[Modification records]
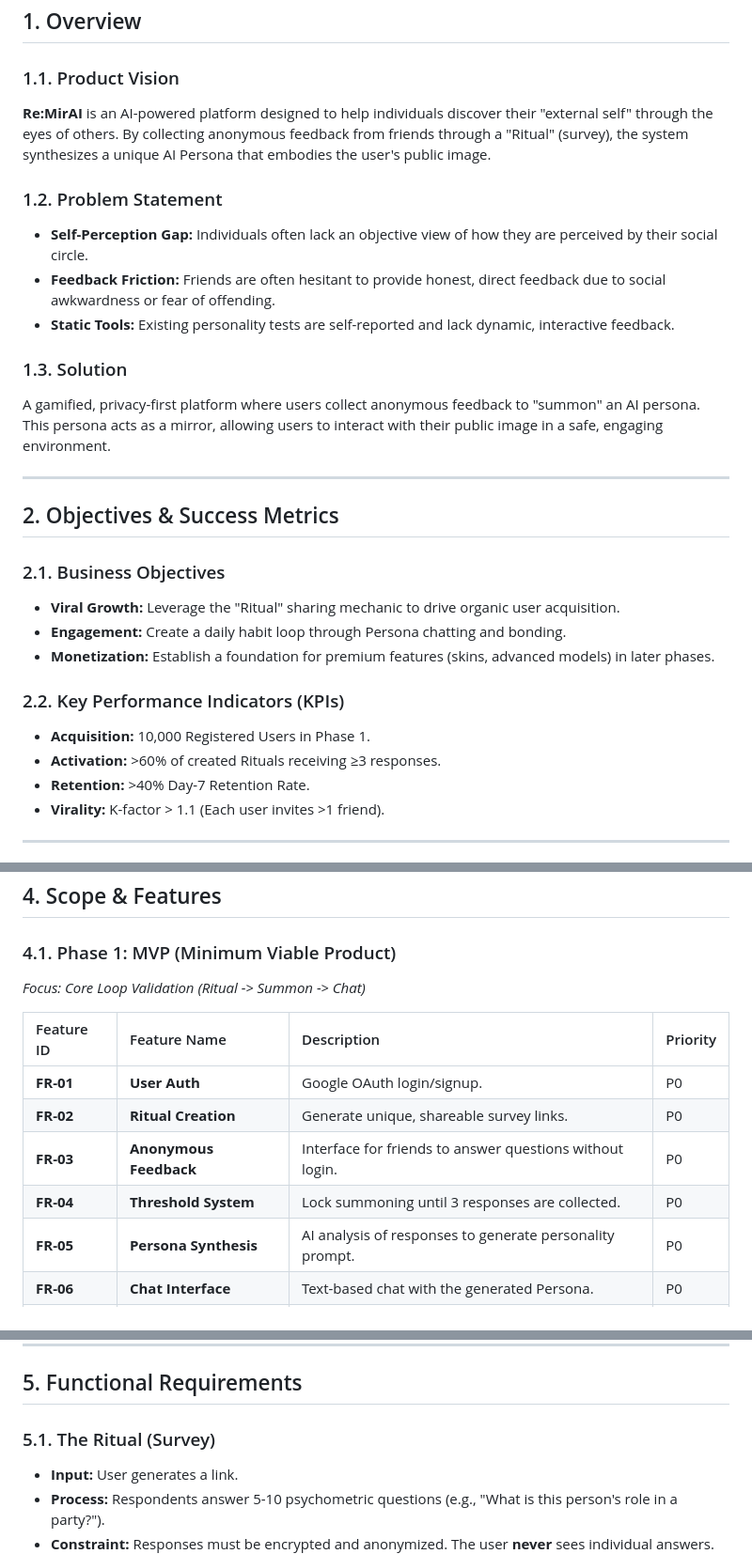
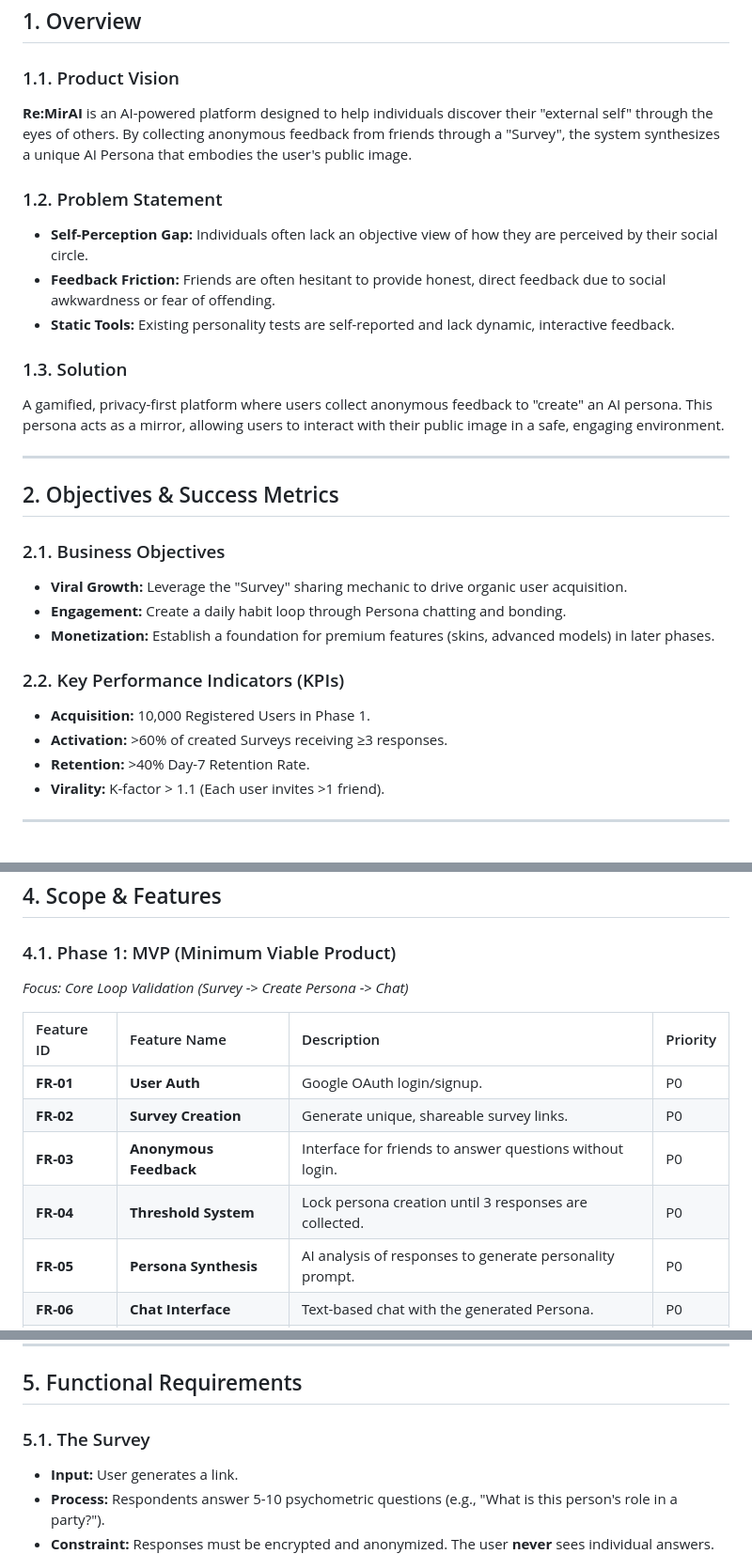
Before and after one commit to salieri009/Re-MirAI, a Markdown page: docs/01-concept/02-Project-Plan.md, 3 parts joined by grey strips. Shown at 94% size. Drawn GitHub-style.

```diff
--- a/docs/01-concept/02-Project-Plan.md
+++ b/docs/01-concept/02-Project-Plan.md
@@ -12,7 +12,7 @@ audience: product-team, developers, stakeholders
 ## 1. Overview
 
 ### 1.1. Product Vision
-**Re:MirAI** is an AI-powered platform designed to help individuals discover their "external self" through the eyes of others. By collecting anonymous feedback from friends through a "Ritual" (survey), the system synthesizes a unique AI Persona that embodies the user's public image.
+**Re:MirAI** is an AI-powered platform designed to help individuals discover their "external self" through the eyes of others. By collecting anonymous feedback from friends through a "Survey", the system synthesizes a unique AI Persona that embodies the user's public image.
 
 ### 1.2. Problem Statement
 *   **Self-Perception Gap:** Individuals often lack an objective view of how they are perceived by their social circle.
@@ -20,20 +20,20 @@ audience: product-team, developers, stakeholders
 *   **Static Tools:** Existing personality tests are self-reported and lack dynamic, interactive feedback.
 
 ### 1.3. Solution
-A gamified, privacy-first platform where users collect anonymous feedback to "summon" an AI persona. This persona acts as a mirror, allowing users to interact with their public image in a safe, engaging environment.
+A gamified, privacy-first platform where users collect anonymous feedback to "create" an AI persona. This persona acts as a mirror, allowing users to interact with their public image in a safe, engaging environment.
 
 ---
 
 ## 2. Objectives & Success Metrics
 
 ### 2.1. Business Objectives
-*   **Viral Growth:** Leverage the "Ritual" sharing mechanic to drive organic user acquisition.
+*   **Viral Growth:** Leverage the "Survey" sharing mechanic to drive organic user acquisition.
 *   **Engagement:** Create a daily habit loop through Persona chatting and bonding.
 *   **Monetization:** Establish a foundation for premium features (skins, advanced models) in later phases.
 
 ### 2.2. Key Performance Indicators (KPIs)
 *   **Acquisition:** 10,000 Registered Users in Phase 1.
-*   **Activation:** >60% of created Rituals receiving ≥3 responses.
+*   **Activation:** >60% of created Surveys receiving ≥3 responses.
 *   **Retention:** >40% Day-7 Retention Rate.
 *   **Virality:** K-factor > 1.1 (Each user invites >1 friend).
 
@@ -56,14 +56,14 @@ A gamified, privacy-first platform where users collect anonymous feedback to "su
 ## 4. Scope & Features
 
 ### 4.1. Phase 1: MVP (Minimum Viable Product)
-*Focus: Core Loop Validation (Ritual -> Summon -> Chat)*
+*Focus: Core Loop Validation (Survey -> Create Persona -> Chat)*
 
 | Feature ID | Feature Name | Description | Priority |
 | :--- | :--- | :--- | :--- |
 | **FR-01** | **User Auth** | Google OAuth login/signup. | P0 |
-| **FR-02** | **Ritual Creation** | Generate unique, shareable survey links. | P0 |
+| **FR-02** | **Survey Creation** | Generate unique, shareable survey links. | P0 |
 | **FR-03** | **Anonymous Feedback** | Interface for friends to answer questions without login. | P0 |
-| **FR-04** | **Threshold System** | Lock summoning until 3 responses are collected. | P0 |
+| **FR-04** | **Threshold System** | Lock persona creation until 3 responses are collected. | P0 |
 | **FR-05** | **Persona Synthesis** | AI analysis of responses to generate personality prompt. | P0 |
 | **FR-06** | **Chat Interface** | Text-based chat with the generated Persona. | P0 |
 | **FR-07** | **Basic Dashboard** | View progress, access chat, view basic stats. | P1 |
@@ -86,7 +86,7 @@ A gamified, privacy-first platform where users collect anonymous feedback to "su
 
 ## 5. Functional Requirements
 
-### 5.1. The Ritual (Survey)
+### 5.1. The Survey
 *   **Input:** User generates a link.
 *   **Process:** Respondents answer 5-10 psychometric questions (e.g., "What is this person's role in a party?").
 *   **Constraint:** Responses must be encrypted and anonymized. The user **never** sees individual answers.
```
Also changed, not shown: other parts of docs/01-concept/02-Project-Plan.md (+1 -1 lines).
==
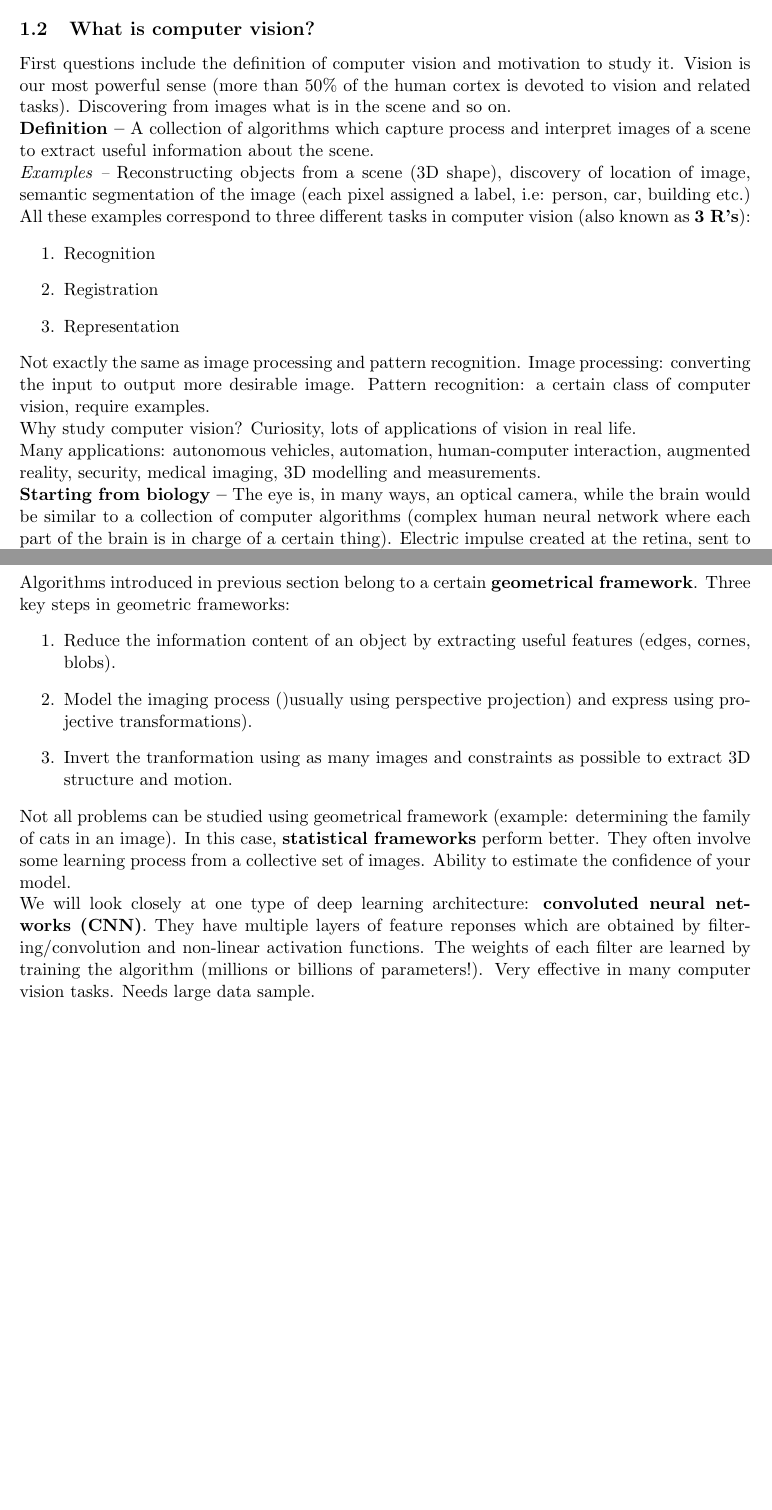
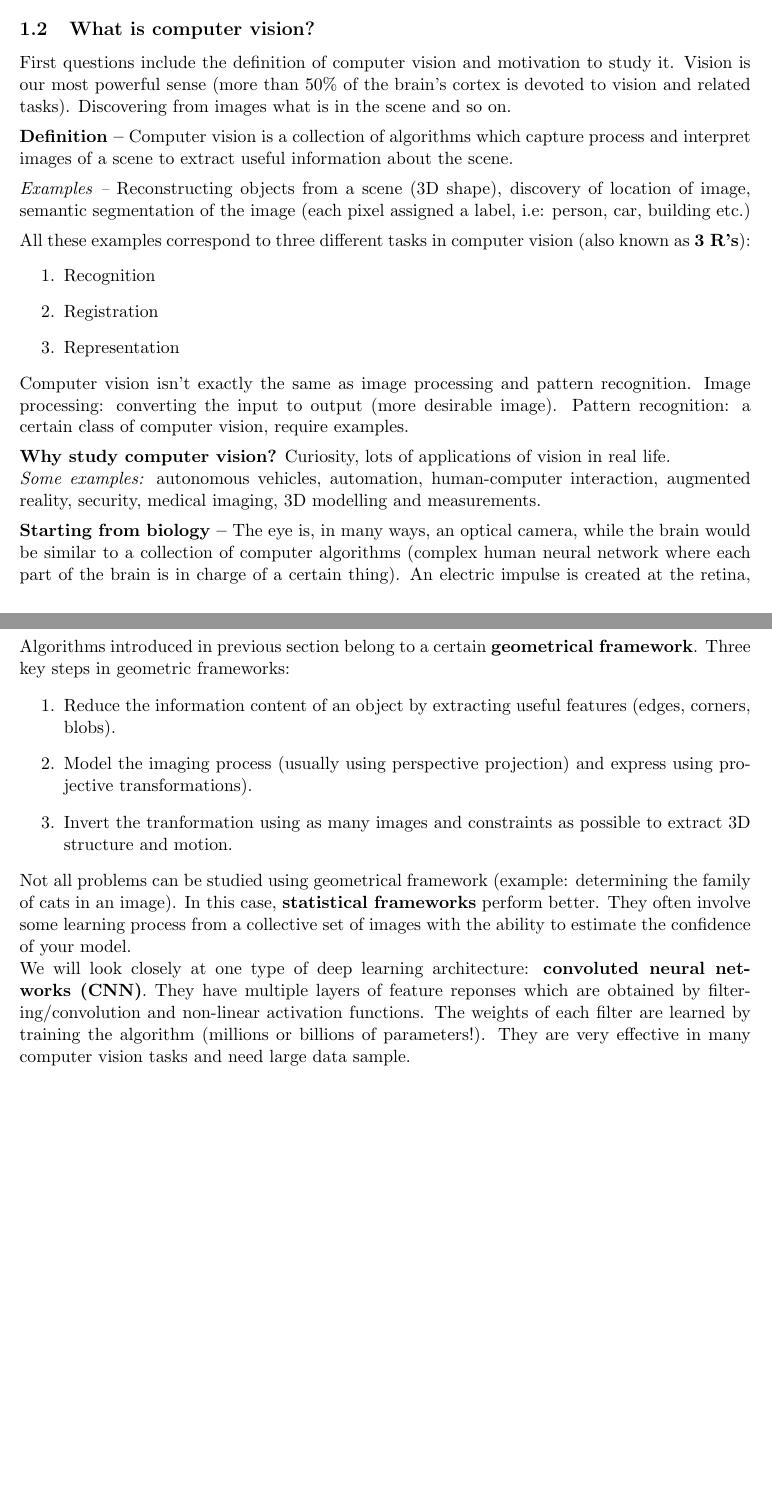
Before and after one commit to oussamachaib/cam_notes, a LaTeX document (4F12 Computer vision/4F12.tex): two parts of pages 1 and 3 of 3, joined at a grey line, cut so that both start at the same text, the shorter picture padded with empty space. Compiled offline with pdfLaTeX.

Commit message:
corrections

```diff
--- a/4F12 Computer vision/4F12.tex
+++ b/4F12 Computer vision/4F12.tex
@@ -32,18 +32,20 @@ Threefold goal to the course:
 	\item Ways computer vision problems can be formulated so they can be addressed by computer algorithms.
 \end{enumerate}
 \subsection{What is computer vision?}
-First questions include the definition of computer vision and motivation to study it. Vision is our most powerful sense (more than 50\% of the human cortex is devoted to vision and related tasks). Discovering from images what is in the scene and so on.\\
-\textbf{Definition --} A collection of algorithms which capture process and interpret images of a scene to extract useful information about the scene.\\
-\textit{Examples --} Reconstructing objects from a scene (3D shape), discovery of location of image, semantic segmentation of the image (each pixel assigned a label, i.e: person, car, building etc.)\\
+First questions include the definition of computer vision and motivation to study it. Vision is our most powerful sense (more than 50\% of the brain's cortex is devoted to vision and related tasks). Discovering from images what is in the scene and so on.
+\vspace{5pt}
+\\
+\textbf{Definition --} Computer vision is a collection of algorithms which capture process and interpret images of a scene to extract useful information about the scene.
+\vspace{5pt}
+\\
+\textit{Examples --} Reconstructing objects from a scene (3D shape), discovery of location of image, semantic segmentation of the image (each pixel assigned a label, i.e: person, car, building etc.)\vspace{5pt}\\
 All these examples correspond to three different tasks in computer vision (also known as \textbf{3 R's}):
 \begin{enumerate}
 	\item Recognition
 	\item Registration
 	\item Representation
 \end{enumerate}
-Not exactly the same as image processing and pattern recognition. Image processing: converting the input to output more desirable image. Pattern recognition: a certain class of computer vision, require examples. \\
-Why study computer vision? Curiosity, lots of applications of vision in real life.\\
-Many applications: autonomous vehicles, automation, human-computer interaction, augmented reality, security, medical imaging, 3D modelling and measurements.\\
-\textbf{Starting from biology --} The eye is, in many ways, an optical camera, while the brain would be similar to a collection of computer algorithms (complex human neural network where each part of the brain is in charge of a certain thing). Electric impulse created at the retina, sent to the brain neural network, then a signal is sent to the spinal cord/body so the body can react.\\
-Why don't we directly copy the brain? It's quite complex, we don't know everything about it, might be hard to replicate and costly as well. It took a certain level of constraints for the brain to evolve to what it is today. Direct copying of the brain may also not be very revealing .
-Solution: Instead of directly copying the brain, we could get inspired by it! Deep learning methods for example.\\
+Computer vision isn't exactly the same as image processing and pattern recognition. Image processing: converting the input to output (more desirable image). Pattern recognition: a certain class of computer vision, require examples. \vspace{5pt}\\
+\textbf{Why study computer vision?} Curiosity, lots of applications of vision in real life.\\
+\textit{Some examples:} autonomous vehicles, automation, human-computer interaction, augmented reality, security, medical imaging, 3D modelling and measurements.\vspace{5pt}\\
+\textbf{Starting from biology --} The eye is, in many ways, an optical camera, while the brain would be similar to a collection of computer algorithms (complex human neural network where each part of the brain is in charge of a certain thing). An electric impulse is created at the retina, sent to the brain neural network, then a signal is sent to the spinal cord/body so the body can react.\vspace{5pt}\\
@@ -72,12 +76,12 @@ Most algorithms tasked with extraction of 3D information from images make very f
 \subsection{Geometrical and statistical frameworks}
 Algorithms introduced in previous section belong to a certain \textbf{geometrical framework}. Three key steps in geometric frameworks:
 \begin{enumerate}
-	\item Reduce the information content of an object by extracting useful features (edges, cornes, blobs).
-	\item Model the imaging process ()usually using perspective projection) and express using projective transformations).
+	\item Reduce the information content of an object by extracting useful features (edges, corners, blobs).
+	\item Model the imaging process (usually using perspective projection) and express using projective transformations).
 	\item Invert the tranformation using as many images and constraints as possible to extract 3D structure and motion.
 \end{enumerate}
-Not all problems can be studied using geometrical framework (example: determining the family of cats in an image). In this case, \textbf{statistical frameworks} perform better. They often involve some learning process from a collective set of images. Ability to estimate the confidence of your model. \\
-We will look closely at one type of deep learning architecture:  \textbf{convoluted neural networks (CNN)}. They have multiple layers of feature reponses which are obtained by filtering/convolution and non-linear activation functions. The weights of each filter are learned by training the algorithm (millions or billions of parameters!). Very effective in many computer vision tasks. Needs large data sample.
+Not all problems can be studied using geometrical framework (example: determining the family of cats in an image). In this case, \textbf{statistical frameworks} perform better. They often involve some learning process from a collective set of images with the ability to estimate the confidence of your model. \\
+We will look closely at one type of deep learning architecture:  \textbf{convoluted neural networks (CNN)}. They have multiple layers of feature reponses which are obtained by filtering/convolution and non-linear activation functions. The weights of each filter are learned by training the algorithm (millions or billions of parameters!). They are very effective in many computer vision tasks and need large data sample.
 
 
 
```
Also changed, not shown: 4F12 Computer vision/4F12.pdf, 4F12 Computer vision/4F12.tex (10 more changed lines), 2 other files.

Exercise objective
The answer must be every line from the records above that contains "projection".

Exercise result
-	\item Model the imaging process ()usually using perspective projection) and express using projective transformations).
+	\item Model the imaging process (usually using perspective projection) and express using projective transformations).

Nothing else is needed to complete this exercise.